Introduction

More than 1 in 5 US adults (46.4 million people) had doctor-diagnosed arthritis in 2003, and that number will grow to an estimated 67 million by 2030 (1). Arthritis is a common cause of disability in the United States, and the costs are substantial, estimated to be approximately 1.2% of the US gross domestic product (2).

Proper management of arthritis can reduce pain, functional limitations, and related problems (3). Treatment and management of arthritis can include medication, physical or occupational therapy, patient education, weight loss, and surgery. Increasingly, complementary and alternative medicine (CAM) therapies are also being used. These therapies are a group of practices or products that are not currently used in the practice of conventional medicine. Estimates of CAM ever use among adults with arthritis range from 59% (4) to 90% (5,6).

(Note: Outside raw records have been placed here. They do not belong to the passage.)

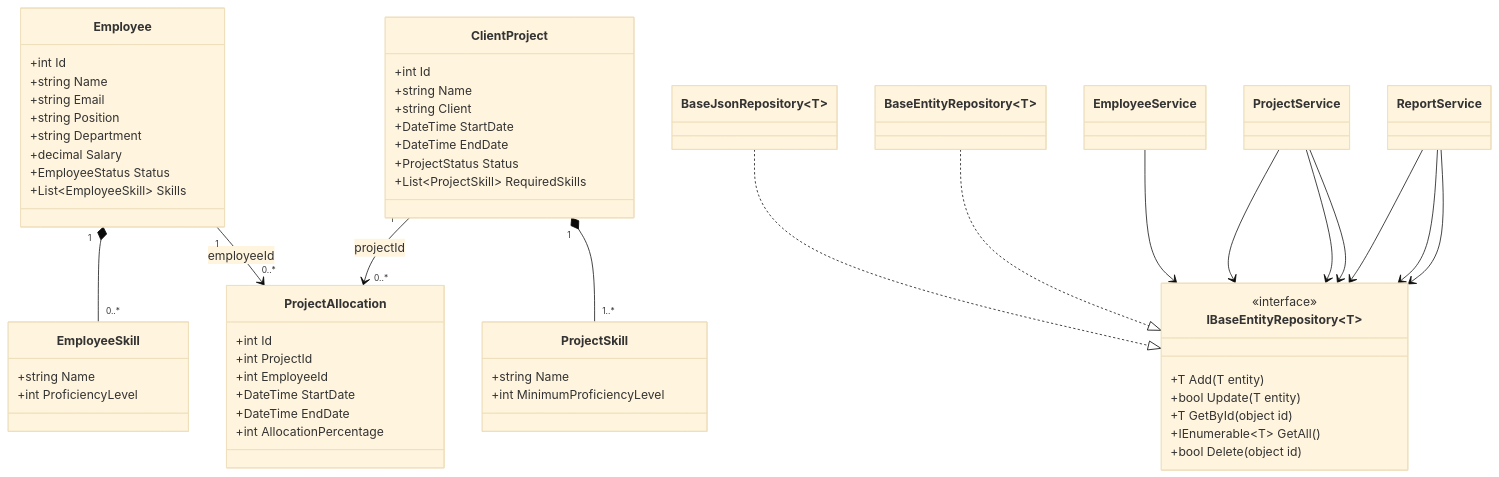
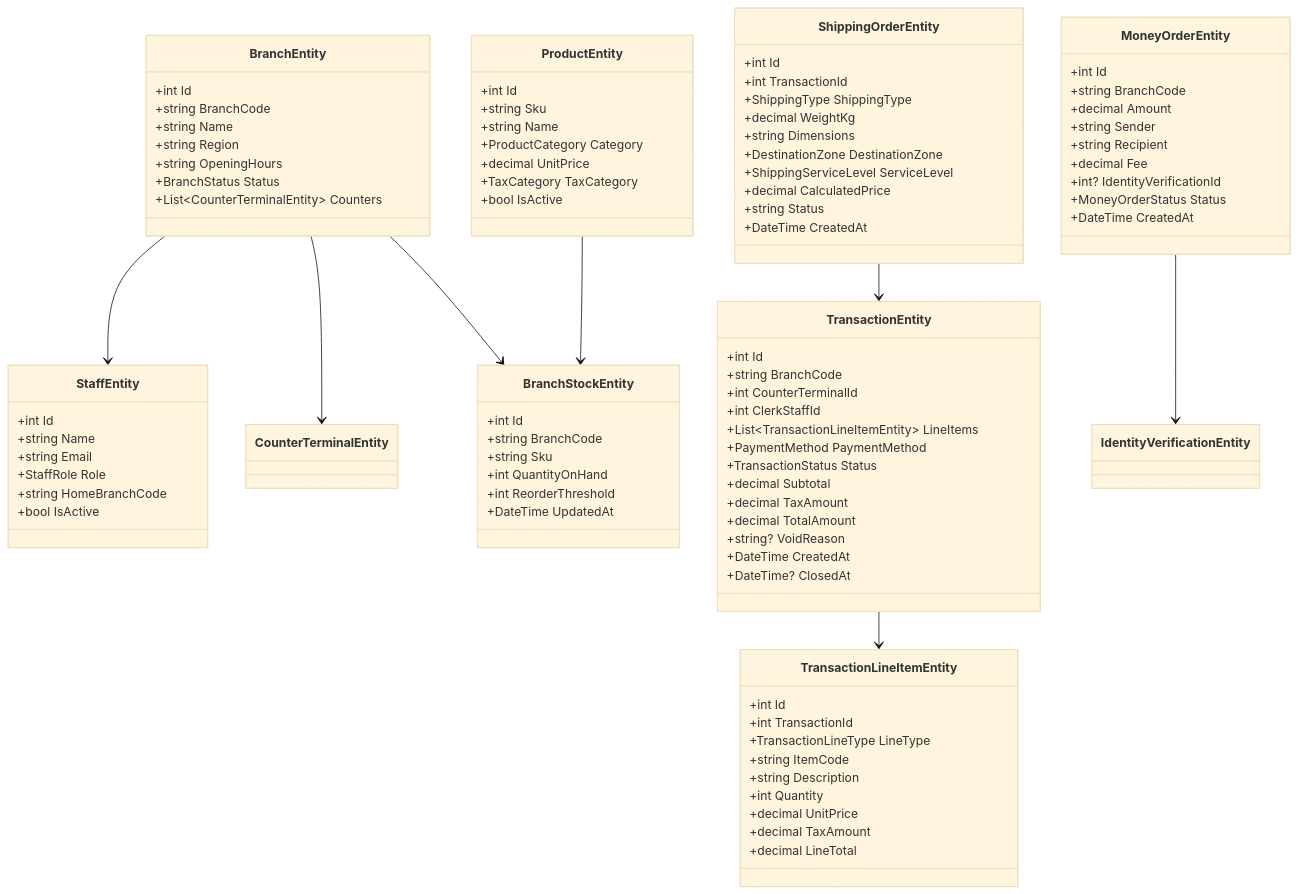
One commit to ashutoshgubreleag/ResourceManagementSystem_Assignment1 changed the second of 3 diagrams in DESIGN.md. Above: the diagram before and after it, drawn with Mermaid (base theme). The commit also changed other lines of this file and 59 other files, not shown here.

````diff
--- a/DESIGN.md
+++ b/DESIGN.md
@@ -39,71 +25,101 @@
 ```mermaid
 classDiagram
-	class Employee {
+	class BranchEntity {
+		+int Id
+		+string BranchCode
+		+string Name
+		+string Region
+		+string OpeningHours
+		+BranchStatus Status
+		+List~CounterTerminalEntity~ Counters
+	}
+
+	class StaffEntity {
 		+int Id
 		+string Name
 		+string Email
-		+string Position
-		+string Department
-		+decimal Salary
-		+EmployeeStatus Status
-		+List~EmployeeSkill~ Skills
+		+StaffRole Role
+		+string HomeBranchCode
+		+bool IsActive
 	}
 
-	class EmployeeSkill {
+	class ProductEntity {
+		+int Id
+		+string Sku
 		+string Name
-		+int ProficiencyLevel
+		+ProductCategory Category
+		+decimal UnitPrice
+		+TaxCategory TaxCategory
+		+bool IsActive
 	}
 
-	class ClientProject {
+	class BranchStockEntity {
 		+int Id
-		+string Name
-		+string Client
-		+DateTime StartDate
-		+DateTime EndDate
-		+ProjectStatus Status
-		+List~ProjectSkill~ RequiredSkills
+		+string BranchCode
+		+string Sku
+		+int QuantityOnHand
+		+int ReorderThreshold
+		+DateTime UpdatedAt
 	}
 
-	class ProjectSkill {
-		+string Name
-		+int MinimumProficiencyLevel
+	class ShippingOrderEntity {
+		+int Id
+		+int TransactionId
+		+ShippingType ShippingType
+		+decimal WeightKg
+		+string Dimensions
+		+DestinationZone DestinationZone
+		+ShippingServiceLevel ServiceLevel
+		+decimal CalculatedPrice
+		+string Status
+		+DateTime CreatedAt
 	}
 
-	class ProjectAllocation {
+	class MoneyOrderEntity {
 		+int Id
-		+int ProjectId
-		+int EmployeeId
-		+DateTime StartDate
-		+DateTime EndDate
-		+int AllocationPercentage
+		+string BranchCode
+		+decimal Amount
+		+string Sender
+		+string Recipient
+		+decimal Fee
+		+int? IdentityVerificationId
+		+MoneyOrderStatus Status
+		+DateTime CreatedAt
 	}
 
-	class IBaseEntityRepository~T~ {
-		<<interface>>
-		+T Add(T entity)
-		+bool Update(T entity)
-		+T GetById(object id)
-		+IEnumerable~T~ GetAll()
-		+bool Delete(object id)
+	class TransactionEntity {
+		+int Id
+		+string BranchCode
+		+int CounterTerminalId
+		+int ClerkStaffId
+		+List~TransactionLineItemEntity~ LineItems
+		+PaymentMethod PaymentMethod
+		+TransactionStatus Status
+		+decimal Subtotal
+		+decimal TaxAmount
+		+decimal TotalAmount
+		+string? VoidReason
+		+DateTime CreatedAt
+		+DateTime? ClosedAt
 	}
 
-	class BaseJsonRepository~T~
-	class BaseEntityRepository~T~
-	class EmployeeService
-	class ProjectService
-	class ReportService
+	class TransactionLineItemEntity {
+		+int Id
+		+int TransactionId
+		+TransactionLineType LineType
+		+string ItemCode
+		+string Description
+		+int Quantity
+		+decimal UnitPrice
+		+decimal TaxAmount
+		+decimal LineTotal
+	}
 
-	Employee "1" *-- "0..*" EmployeeSkill
-	ClientProject "1" *-- "1..*" ProjectSkill
-	Employee "1" --> "0..*" ProjectAllocation : employeeId
-	ClientProject "1" --> "0..*" ProjectAllocation : projectId
-	BaseJsonRepository~T~ ..|> IBaseEntityRepository~T~
-	BaseEntityRepository~T~ ..|> IBaseEntityRepository~T~
-	EmployeeService --> IBaseEntityRepository~Employee~
-	ProjectService --> IBaseEntityRepository~Employee~
-	ProjectService --> IBaseEntityRepository~ClientProject~
-	ProjectService --> IBaseEntityRepository~ProjectAllocation~
-	ReportService --> IBaseEntityRepository~Employee~
-	ReportService --> IBaseEntityRepository~ClientProject~
-	ReportService --> IBaseEntityRepository~ProjectAllocation~
+	BranchEntity --> StaffEntity
+	BranchEntity --> CounterTerminalEntity
+	BranchEntity --> BranchStockEntity
+	ProductEntity --> BranchStockEntity
+	TransactionEntity --> TransactionLineItemEntity
+	ShippingOrderEntity --> TransactionEntity
+	MoneyOrderEntity --> IdentityVerificationEntity
 ```
````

Many studies have looked at CAM use for arthritis (5-14), but we were particularly interested in the frequencies of use for multiple types of CAM by diagnostic category (especially within larger categories) and other characteristics, for which few data are available. Most studies provide only the averages for each category, which masks these differentiations. Herman et al (5) found that 23.7% of people with arthritis in a sample from New Mexico used glucosamine, but only 1.2% used gamma linolenic acid. Katz and Lee (6) found that, although 42.4% of people with arthritis across the United States used mind-body interventions (such as prayer, spiritual healing, and biofeedback), only 3.7% used some form of relaxation therapy, guided imagery, or positive imagery. More information from populations from different parts of the country would provide an adjunct to these findings. We also explored the use of CAM by people with arthritis seeing different types of health care providers.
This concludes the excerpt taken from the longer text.